Three months of exercise training (ET) decreases soluble Aβ40 and Aβ42 levels in an intensity dependent manner early in life in Tg2576 mice (Moore et al., 2016). Here, we examined the effects of 12 months of low-and high-intensity exercise training on cognitive function and amyloid plaque load in the cortex and hippocampus of 15-month-old Tg2576 mice. Low-(LOW) and high-(HI) intensity ET animals ran at speeds of 15 m/min on a level treadmill and 32 m/min at a 10% grade, respectively, for 60 min/day, five days/week, from 3 to 15 months of age. Sedentary mice (SED) were placed on a level, non-moving, treadmill for the same duration. ET mice demonstrated a significantly lower amyloid plaque load in the cortex and hippocampus that was intensity dependent. Improvement in cognitive function, assessed by Morris Water Maze and Novel Object Recognition tests, was greater in the HI group compared to the LOW and SED groups. LOW mice performed better in the initial latency to the platform location during the probe trial of the Morris Water Maze (MWM) test than SED, but not in any other aspect of MWM or the Novel Object Recognition test.

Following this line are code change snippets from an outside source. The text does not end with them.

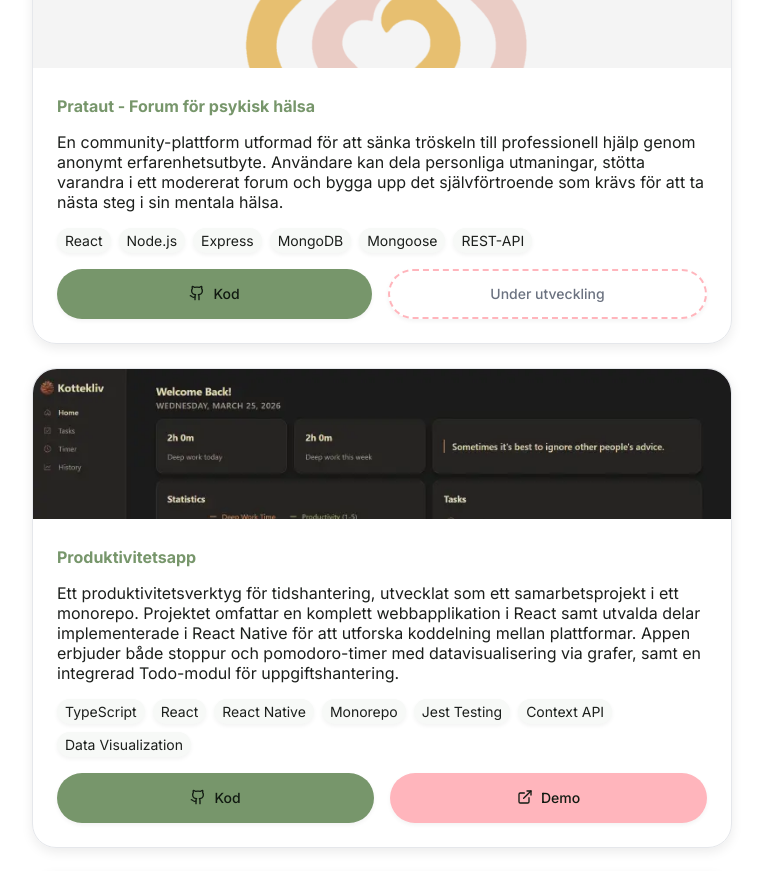
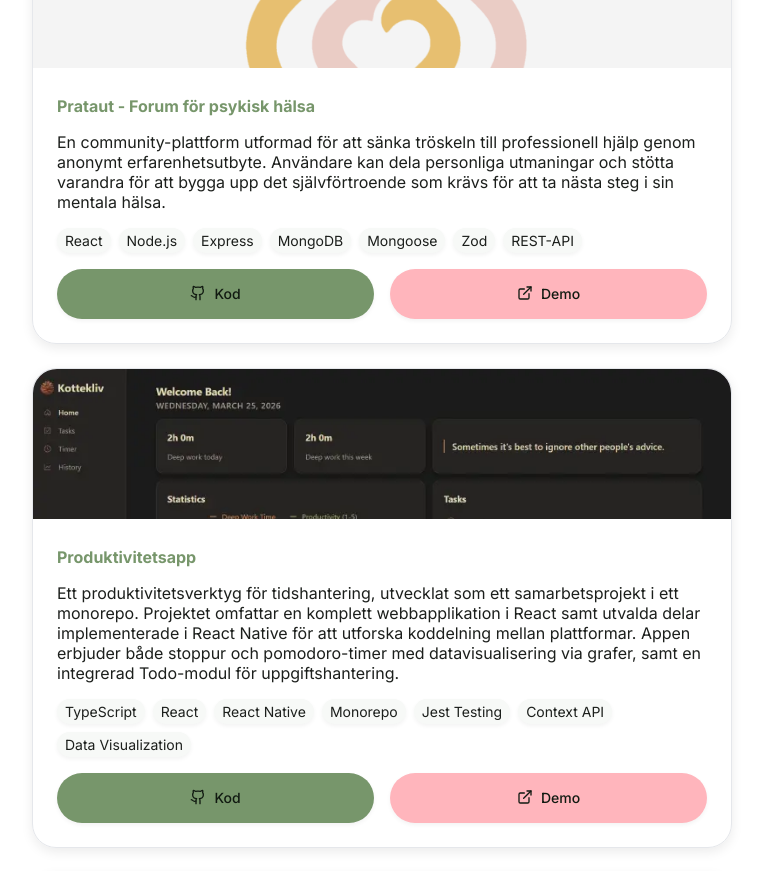
Before and after one commit to vczarnotta/portfolio, a React (Vite) app: page / in a window 1280 px wide. Shown: the part 1780-2651 px from the top of the page, without its empty margins (258-1021 px from the left). Built offline with nearby package versions, Linux system fonts and the light colour scheme.

Commit message:
add demo link for prataut

```diff
--- a/src/sections/ProjectsSection/ProjectsSection.tsx
+++ b/src/sections/ProjectsSection/ProjectsSection.tsx
@@ -20,9 +20,10 @@ export default function ProjectsSection() {
       <h2>Utvalda Projekt</h2>
       <ProjectCard
         title="Prataut - Forum för psykisk hälsa"
-        description="En community-plattform utformad för att sänka tröskeln till professionell hjälp genom anonymt erfarenhetsutbyte. Användare kan dela personliga utmaningar, stötta varandra i ett modererat forum och bygga upp det självförtroende som krävs för att ta nästa steg i sin mentala hälsa."
-        skills={["React", "Node.js", "Express", "MongoDB", "Mongoose", "REST-API"]}
+        description="En community-plattform utformad för att sänka tröskeln till professionell hjälp genom anonymt erfarenhetsutbyte. Användare kan dela personliga utmaningar och stötta varandra för att bygga upp det självförtroende som krävs för att ta nästa steg i sin mentala hälsa."
+        skills={["React", "Node.js", "Express", "MongoDB", "Mongoose", "Zod", "REST-API"]}
         codeLink="https://github.com/goteborg-1/prata-community-platform"
+        demoLink="https://prata-community-platform-frontend.vercel.app/"
         previewImg={{
           small: prataut,
           medium: prataut,
```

The results of this study indicate that exercise training decreases amyloid plaque load in an intensity dependent manner and that high-intensity exercise training improves cognitive function relative to SED mice, but the intensity of the LOW group was below the threshold to demonstrate robust improvement in cognitive function in Tg2576 mice.
© 2020 by the authors. Licensee MDPI, Basel, Switzerland. This article is an open access article distributed under the terms and conditions of the Creative Commons Attribution (CC BY) license (http://creativecommons.org/licenses/by/4.0/).
Alzheimer’s disease, Amyloid plaque, Cognitive function, Exercise training, Tg2576 mice
Thomas, Riya; Zimmerman, Scott D.; Yuede, Kayla M.; Cirrito, John R.; Tai, Leon M.; Timson, Benjamin F.; and Yuede, Carla M., "Exercise training results in lower amyloid plaque load and greater cognitive function in an intensity dependent manner in the tg2576 mouse model of alzheimer’s disease" (2020). Articles by College of Health and Human Services Faculty. 633.